This was doubly true of the Obama Administration’s plan to regulate greenhouse gas emissions in the electricity sector through the Clean Power Plan. Despite the plan’s delayed timeline for implementation, with no major actions required until 2022, national Republicans led by Senate Majority Leader Mitch McConnell have made a political point of vowing non-compliance.

And while this call for obstruction has generally been abandoned in favor of more pragmatic alternatives, 24 states and a coal company filed lawsuits in late October to challenge implementation of the plan.

These parties charge that the U.S. Environmental Protection Agency has gone beyond its legal authority and warn of damage to the nation’s struggling coal industry, along with less credible claims of potential impacts on electricity costs and reliability.

However, last week a group of 25 states, cities and counties announced that they will contribute legal resources to protect the plan from this challenge. The coalition, led by New York State Attorney General Eric Schneiderman, has filed a motion to intervene on behalf of the plan.

“Climate change represents an unprecedented threat to the environment, public health, and our economy,” said Schneiderman. “We no longer can afford to respond to this threat with denials or obstruction.”

17 states are vowing legal support, a smaller number than the 24 states which are filing challenges. However, this includes California – by far the most populous state in the nation at 38 million inhabitants, around 12% of the nation’s population.
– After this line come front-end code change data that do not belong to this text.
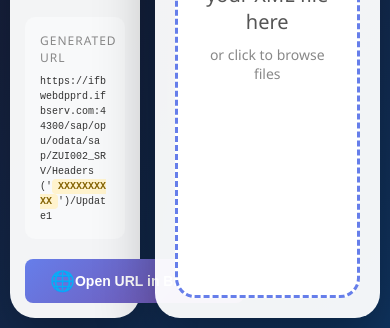
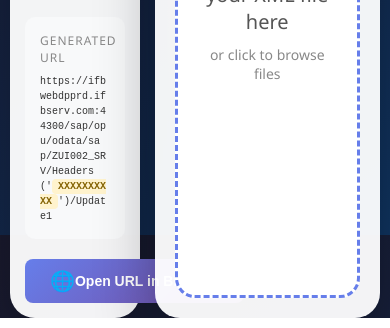
Before and after one commit to VGCoder05/PHONE_UNMASKER, a plain HTML site: page index.html in a window 390 px wide. Shown: the part 609-937 px from the top of the page. Drawn offline with Linux system fonts and the light colour scheme.

Commit message:
make it more responsive

```diff
--- a/index.html
+++ b/index.html
@@ -15,13 +15,20 @@
         body {
             font-family: 'Segoe UI', Tahoma, Geneva, Verdana, sans-serif;
             background: linear-gradient(135deg, #1a1a2e 0%, #16213e 50%, #0f3460 100%);
-            min-height: 100vh;
-            padding: 10px;
+            min-height: 100dvh;
         }
 
         .main-wrapper {
+            padding: 10px;
+            margin: 0 auto;
+
             width: 100%;
             max-width: 1600px;
+            height: 100vh;
+            max-height: calc(100dvh,1600px);
+
+            display: flex;
+            flex-direction: column;
         }
 
         .navbar {
@@ -51,6 +58,8 @@
         }
 
         .content-flex {
+            height: 100%;
+
             display: flex;
             gap: 15px;
         }
@@ -60,7 +69,7 @@
             margin: 0 auto;
             width: 35%;
             max-width: 1600px;
-            height: fit-content;
+            /* height: fit-content; */
 
             background: rgba(255, 255, 255, 0.95);
             border-radius: 25px;
```
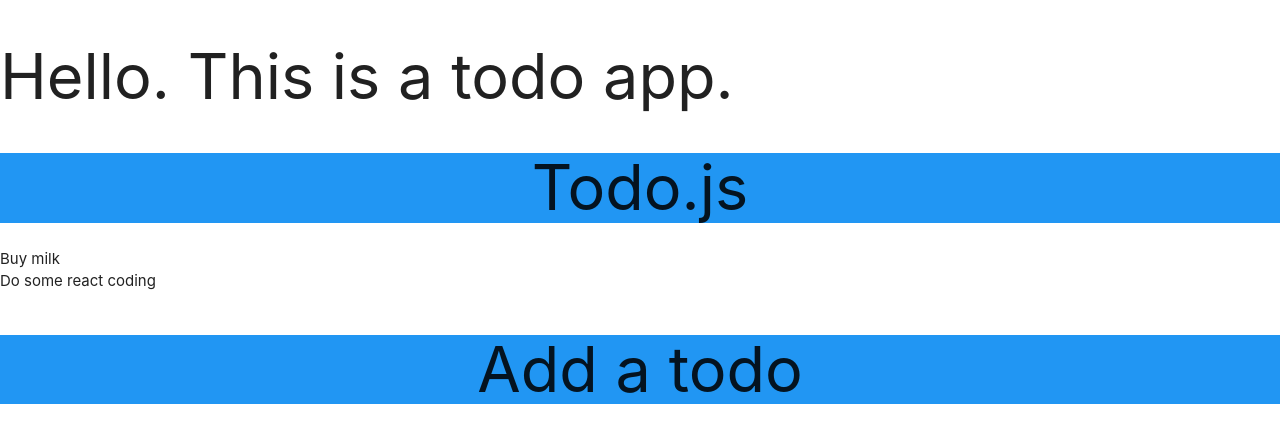
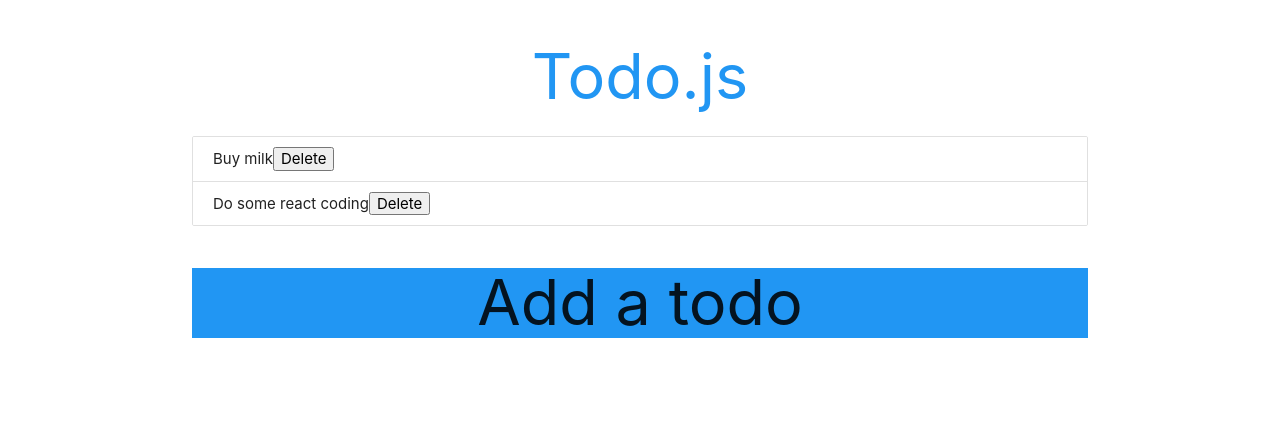
Before and after one commit to ishangogna/todo-reactjs, a React (Create React App) app in the folder todo/: page / in a window 1280 px wide. Shown: the top 442 px of the page. Built offline with nearby package versions, Linux system fonts and the light colour scheme.

Commit message:
added delete todo

```diff
--- a/todo/src/App.js
+++ b/todo/src/App.js
@@ -8,12 +8,21 @@ class App extends Component{
       {id:2,content:'Do some react coding'}
     ]
   }
+  deleteTodo = (id) => {
+    let updatedTodoList = this.state.todos.filter(todo => {
+      return todo.id != id;
+
+    })
+    this.setState({
+      todos: updatedTodoList,
+    })
+  }
   render(){
     return(
-      <div className = "App">
-        <h1>Hello. This is a todo app.</h1>
+      <div className = "todo-app container">
 
-        <Todos todos = {this.state.todos}/>
+
+        <Todos deleteTodo = {this.deleteTodo} todos = {this.state.todos}/>
 
         <AddTodos />
       </div>
--- a/todo/src/components/todo.js
+++ b/todo/src/components/todo.js
@@ -1,11 +1,12 @@
 import React from 'react';
 
-const Todos = ({todos}) => {
+const Todos = ({todos, deleteTodo}) => {
     const todoList = todos.length ? (
         todos.map(todo => {
             return (
                 <div className = 'collection-item' key = {todo.id}>
                     <span>{todo.content}</span>
+                    <button onClick={()=>{deleteTodo(todo.id)}}>Delete</button>
                 </div>
             )
         })
@@ -14,8 +15,8 @@ const Todos = ({todos}) => {
     )
     return(
         <div>
-            <h1 className = "center blue">Todo.js</h1>
-            <div className = 'collection-item'>
+            <h1 className = "blue-text center">Todo.js</h1>
+            <div className = 'todos collection'>
             {todoList}
             </div>
         </div>
```
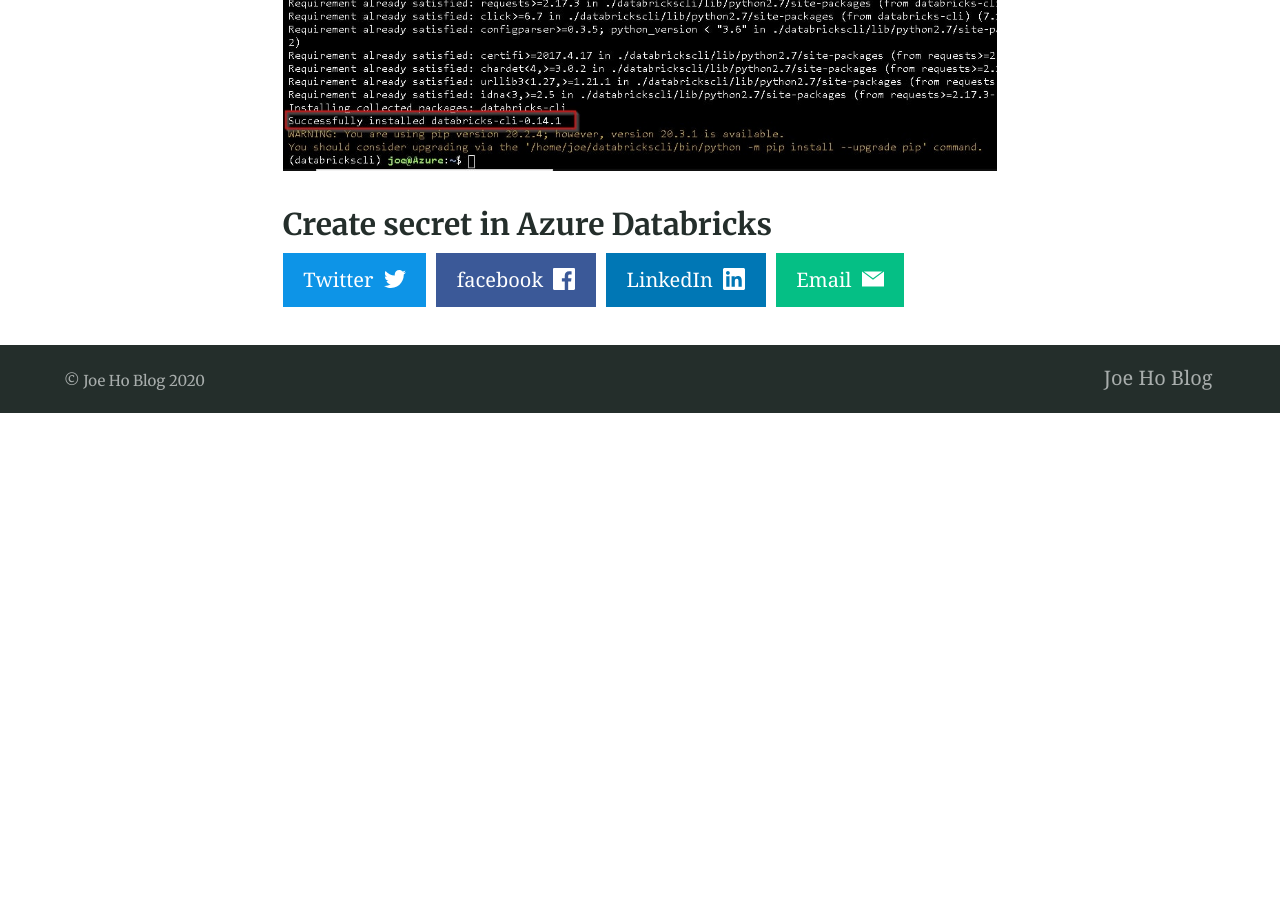
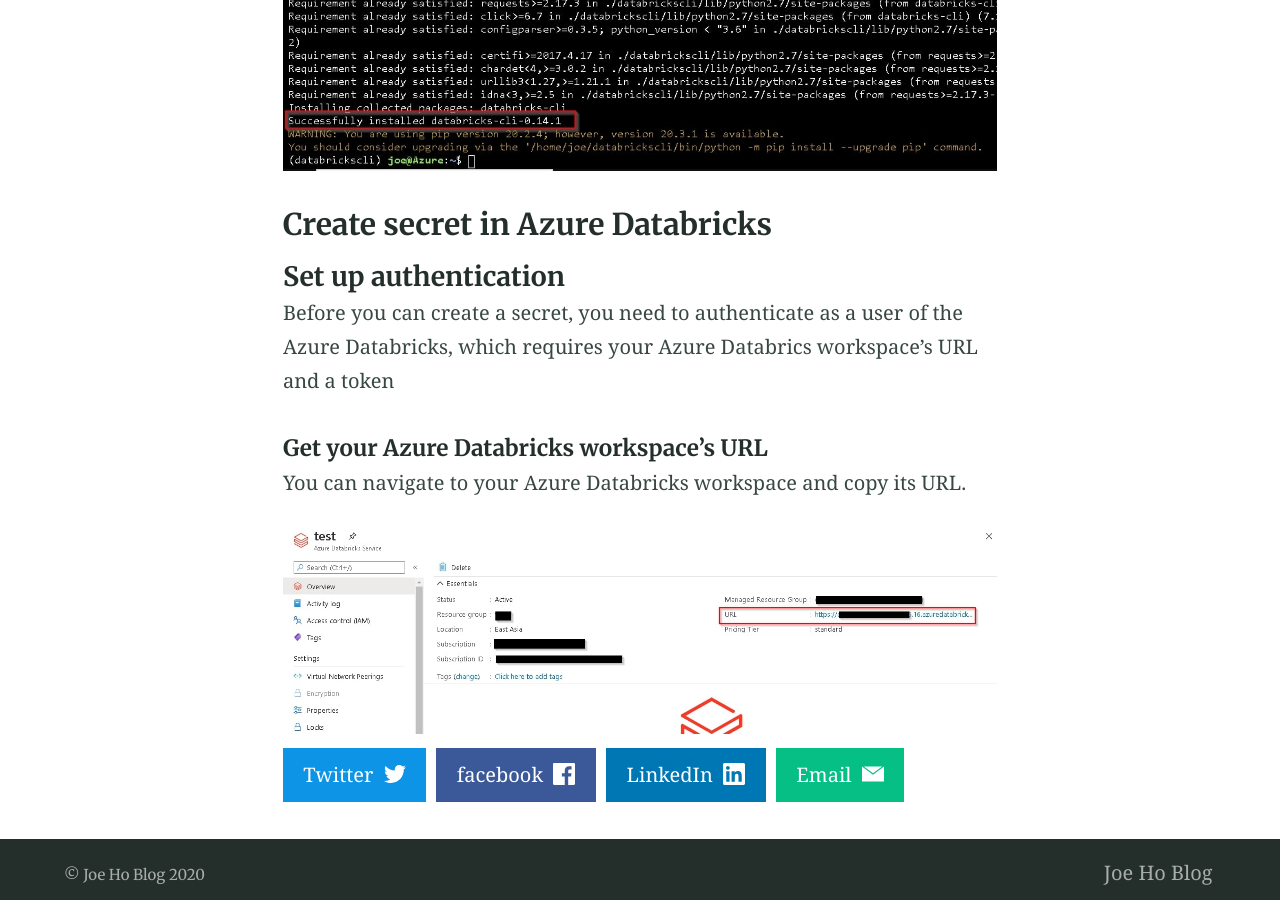
Before and after one commit to JoeHO888/JoeHo888.github.io, a Jekyll site: the page built from _posts/2020-12-19-How-To-Store-Secrets-In-Azure-Databricks.md, in a window 1280 px wide and 900 px high, scrolled down 3019 px. Built offline with Jekyll 4.4.1, drawn with Linux system fonts in a browser that asks for light colours; our own code applies the rules of GitHub Pages for plain Markdown files; comment, search, counter and statistics services are not loaded; before the commit the page ends 3432 px from its top, so only the background shows below that.

Commit message:
Test Databricks Secret Management Blog Post

```diff
--- a/_posts/2020-12-19-How-To-Store-Secrets-In-Azure-Databricks.md
+++ b/_posts/2020-12-19-How-To-Store-Secrets-In-Azure-Databricks.md
@@ -56,3 +56,11 @@
 {% include figure.html image="/images/2020-12-19-How-To-Store-Secrets-In-Azure-Databricks/install-databricks-cli.jpg" %}
 
 ### Create secret in Azure Databricks
+
+#### Set up authentication
+Before you can create a secret, you need to authenticate as a user of the Azure Databricks, which requires your Azure Databrics workspace’s URL and a token
+
+##### Get your Azure Databricks workspace’s URL
+You can navigate to your Azure Databricks workspace and copy its URL.
+
+{% include figure.html image="/images/2020-12-19-How-To-Store-Secrets-In-Azure-Databricks/databricks-url.jpg" %}
```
It also includes New York City, whose 8.5 million residents give it a larger population than several of the states filing legal challenges combined.

The geography of supporters versus challengers reveals “red” (Republican or right-leaning) versus “blue” (Democratic or left-leaning) political divides in the United States. With a few exceptions urban areas, California and the U.S. Northeast (“blue states”) generally support the plan, and states in the South, Plains States and Mountain West (“red states”) are filing challenges.

The Clean Power Plan is generally expected to be positive for large-scale solar, with renewables expected to contribute 28% of generation capacity. The plan is also expected to be a death sentence for the nation’s coal fleet, which is already well in decline due to a lack of profitability.

Some the states challenging the plan are likely to see booming solar markets whether or not the plan is passed. Texas is one of the states that has challenged the plan, and in October the state’s grid operator predicted a 50-fold increase in installed solar by 2030, even if Clean Power Plan is not implemented.